Problem description:
Scan the records for the string "shown" and copy every line that holds it.

Data for processing:
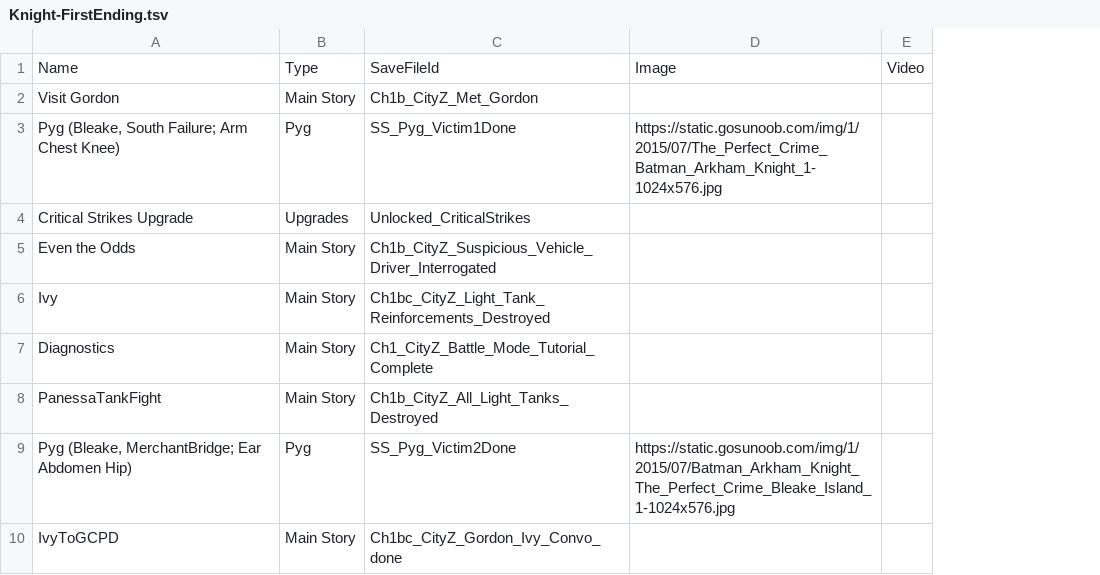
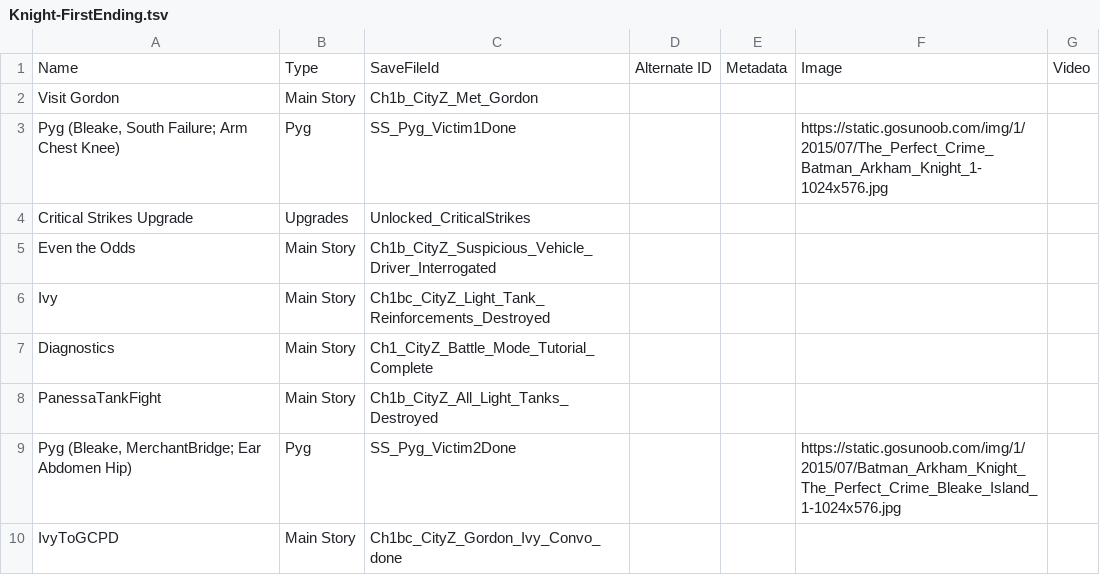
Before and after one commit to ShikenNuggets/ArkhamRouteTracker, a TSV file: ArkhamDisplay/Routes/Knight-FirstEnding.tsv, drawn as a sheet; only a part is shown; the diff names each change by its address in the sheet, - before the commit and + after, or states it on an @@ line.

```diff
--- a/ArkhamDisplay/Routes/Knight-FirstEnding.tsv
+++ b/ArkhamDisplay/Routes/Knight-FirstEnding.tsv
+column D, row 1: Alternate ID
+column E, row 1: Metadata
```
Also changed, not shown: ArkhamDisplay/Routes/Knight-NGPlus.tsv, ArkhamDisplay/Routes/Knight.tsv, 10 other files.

Exercise output:
Before and after one commit to ShikenNuggets/ArkhamRouteTracker, a TSV file: ArkhamDisplay/Routes/Knight-FirstEnding.tsv, drawn as a sheet; only a part is shown; the diff names each change by its address in the sheet, - before the commit and + after, or states it on an @@ line.
Also changed, not shown: ArkhamDisplay/Routes/Knight-NGPlus.tsv, ArkhamDisplay/Routes/Knight.tsv, 10 other files.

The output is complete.